» **SUPPLIED MATERIAL**:
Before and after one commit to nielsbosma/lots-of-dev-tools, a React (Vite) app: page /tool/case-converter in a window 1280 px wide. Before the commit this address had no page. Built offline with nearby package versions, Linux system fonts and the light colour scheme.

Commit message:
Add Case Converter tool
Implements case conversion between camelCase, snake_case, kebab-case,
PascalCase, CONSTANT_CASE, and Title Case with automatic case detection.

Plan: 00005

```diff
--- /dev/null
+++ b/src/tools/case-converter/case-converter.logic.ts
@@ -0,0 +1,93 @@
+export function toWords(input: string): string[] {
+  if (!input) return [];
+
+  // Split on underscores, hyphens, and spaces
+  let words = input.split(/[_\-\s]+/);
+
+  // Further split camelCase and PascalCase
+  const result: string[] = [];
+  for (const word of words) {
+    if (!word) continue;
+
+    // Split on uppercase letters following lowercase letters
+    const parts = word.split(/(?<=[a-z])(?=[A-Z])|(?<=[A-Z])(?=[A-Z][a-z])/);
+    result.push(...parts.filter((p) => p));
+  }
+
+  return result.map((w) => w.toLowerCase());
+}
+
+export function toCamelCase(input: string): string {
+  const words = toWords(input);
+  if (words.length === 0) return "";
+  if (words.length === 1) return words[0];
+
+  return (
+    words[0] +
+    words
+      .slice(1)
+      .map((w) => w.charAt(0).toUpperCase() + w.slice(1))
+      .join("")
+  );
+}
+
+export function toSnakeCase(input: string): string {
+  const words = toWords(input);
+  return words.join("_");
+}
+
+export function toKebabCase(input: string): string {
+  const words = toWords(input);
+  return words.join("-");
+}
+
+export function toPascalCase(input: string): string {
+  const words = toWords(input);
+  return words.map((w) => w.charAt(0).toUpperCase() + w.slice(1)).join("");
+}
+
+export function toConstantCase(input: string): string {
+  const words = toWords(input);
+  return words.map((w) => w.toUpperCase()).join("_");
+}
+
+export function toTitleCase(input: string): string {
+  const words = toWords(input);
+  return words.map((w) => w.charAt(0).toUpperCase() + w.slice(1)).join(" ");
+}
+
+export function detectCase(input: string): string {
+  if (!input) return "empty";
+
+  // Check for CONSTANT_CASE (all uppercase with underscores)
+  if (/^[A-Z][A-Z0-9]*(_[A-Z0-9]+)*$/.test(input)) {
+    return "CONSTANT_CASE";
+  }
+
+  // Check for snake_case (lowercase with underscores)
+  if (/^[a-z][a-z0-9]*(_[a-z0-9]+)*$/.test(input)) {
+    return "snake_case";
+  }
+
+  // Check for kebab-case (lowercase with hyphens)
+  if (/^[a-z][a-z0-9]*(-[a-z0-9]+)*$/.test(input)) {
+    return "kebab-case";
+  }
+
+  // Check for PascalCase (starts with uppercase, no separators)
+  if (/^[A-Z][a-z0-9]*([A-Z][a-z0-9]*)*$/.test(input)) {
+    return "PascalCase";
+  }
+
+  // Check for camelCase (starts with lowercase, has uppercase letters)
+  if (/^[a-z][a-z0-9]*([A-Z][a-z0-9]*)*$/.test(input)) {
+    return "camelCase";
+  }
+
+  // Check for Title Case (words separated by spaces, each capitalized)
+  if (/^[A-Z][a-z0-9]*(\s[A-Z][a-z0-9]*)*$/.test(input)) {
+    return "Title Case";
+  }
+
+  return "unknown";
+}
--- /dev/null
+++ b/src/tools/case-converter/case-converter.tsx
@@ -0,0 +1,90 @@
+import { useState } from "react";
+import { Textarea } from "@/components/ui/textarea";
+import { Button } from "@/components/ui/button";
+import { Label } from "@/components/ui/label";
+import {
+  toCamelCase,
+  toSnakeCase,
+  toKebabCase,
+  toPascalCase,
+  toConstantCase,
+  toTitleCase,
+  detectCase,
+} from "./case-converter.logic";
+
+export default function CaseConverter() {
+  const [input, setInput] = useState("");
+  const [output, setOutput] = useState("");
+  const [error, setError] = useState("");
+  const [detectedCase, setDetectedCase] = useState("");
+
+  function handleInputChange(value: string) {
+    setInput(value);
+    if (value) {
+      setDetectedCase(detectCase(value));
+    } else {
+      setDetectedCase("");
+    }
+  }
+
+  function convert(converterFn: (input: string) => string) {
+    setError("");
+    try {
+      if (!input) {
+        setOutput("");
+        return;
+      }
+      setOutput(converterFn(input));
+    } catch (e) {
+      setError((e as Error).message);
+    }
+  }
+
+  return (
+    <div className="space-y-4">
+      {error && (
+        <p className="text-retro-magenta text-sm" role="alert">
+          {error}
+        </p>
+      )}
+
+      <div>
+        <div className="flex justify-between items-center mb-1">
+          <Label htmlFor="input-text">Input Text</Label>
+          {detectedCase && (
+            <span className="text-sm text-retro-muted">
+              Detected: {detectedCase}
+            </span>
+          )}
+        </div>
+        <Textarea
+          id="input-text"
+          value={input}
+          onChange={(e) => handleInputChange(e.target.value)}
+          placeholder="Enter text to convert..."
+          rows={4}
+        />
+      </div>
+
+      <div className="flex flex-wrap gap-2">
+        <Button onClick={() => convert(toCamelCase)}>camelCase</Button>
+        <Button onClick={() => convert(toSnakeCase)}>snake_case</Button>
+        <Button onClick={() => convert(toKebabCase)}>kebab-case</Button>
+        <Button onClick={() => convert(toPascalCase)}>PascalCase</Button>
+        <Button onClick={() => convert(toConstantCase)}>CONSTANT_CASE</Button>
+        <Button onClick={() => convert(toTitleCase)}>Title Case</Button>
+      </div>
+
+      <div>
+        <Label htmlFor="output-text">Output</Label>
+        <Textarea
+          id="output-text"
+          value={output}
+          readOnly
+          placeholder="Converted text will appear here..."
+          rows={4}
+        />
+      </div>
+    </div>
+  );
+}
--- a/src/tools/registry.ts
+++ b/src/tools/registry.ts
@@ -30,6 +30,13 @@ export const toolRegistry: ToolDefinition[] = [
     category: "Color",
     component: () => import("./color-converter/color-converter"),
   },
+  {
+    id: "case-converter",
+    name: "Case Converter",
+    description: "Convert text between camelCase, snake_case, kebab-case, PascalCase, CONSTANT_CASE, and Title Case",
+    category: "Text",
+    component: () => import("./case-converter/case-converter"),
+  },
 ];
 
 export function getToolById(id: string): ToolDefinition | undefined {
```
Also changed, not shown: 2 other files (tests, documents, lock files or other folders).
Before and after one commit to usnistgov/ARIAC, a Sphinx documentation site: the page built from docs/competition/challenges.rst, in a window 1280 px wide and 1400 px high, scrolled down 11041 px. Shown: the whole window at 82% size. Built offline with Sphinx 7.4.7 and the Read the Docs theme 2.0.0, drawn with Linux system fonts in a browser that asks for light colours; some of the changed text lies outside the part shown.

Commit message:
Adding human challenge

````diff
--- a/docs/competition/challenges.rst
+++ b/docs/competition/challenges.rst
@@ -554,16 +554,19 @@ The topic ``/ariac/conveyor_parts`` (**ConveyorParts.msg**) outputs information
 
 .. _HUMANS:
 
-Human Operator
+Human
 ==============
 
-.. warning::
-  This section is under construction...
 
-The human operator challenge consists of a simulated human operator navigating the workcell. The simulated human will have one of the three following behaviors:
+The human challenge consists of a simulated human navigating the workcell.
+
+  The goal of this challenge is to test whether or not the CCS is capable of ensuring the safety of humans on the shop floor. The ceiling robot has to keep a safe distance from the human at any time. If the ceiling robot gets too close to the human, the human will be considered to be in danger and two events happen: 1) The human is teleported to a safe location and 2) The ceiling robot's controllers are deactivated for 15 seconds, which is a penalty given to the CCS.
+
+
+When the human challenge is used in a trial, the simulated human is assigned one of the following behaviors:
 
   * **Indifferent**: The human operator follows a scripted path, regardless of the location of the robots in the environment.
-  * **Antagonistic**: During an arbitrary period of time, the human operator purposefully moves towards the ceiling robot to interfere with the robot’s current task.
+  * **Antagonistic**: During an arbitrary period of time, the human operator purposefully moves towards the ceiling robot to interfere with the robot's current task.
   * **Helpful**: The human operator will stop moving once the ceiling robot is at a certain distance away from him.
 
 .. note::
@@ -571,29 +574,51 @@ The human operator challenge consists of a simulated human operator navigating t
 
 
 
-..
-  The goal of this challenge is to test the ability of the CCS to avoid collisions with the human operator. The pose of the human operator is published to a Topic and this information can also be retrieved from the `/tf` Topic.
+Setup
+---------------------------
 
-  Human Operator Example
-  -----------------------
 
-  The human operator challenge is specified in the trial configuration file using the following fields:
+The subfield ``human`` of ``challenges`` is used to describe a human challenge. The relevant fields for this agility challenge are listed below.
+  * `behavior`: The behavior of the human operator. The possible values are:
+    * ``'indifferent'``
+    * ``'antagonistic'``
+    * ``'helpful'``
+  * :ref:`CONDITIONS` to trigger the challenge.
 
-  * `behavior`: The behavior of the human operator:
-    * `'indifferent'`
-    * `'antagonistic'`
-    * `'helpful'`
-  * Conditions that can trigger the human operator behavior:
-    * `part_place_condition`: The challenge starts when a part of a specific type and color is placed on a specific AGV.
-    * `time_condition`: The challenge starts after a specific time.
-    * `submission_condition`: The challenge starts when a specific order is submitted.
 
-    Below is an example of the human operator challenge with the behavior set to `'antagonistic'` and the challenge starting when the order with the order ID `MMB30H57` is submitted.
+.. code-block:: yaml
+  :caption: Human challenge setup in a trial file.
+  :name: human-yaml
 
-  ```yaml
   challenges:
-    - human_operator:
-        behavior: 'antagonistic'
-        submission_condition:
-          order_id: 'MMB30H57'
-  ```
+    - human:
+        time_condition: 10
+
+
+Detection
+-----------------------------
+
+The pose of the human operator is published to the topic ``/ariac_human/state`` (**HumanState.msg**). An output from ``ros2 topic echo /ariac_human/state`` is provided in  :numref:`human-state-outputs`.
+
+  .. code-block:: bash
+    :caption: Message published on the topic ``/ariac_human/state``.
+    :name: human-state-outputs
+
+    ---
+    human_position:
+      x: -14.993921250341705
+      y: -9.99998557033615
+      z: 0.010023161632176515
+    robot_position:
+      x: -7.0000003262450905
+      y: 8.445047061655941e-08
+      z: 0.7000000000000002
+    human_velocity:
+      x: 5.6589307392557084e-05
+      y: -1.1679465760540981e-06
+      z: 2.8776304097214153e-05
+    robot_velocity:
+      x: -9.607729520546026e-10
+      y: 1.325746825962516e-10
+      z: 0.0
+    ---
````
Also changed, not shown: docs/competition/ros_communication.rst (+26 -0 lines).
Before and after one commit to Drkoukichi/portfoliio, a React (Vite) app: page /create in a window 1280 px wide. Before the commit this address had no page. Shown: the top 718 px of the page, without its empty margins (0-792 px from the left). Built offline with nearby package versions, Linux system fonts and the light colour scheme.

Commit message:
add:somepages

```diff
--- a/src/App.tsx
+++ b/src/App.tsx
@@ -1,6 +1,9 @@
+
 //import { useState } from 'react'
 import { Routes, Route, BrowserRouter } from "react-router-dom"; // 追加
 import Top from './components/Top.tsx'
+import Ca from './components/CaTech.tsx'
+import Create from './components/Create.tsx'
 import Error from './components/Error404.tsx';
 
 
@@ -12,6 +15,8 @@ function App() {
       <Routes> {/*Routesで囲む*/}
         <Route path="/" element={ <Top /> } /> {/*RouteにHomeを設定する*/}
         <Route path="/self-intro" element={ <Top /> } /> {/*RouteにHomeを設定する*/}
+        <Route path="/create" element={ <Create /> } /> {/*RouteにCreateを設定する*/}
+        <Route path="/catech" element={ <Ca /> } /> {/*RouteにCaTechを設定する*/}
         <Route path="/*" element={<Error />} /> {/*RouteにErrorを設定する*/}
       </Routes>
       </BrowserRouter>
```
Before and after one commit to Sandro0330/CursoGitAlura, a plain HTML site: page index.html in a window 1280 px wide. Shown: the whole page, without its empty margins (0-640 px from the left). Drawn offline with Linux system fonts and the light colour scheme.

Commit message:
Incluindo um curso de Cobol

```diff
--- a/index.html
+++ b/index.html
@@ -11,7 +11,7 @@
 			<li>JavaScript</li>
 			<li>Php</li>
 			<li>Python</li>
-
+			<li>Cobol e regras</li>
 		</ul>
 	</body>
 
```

» **EXERCISE DIRECTIONS**: When a line among the entries above contains "className", copy it.

» **PROBLEM SOLUTION**:
+    <div className="space-y-4">
+        <p className="text-retro-magenta text-sm" role="alert">
+        <div className="flex justify-between items-center mb-1">
+            <span className="text-sm text-retro-muted">
+      <div className="flex flex-wrap gap-2">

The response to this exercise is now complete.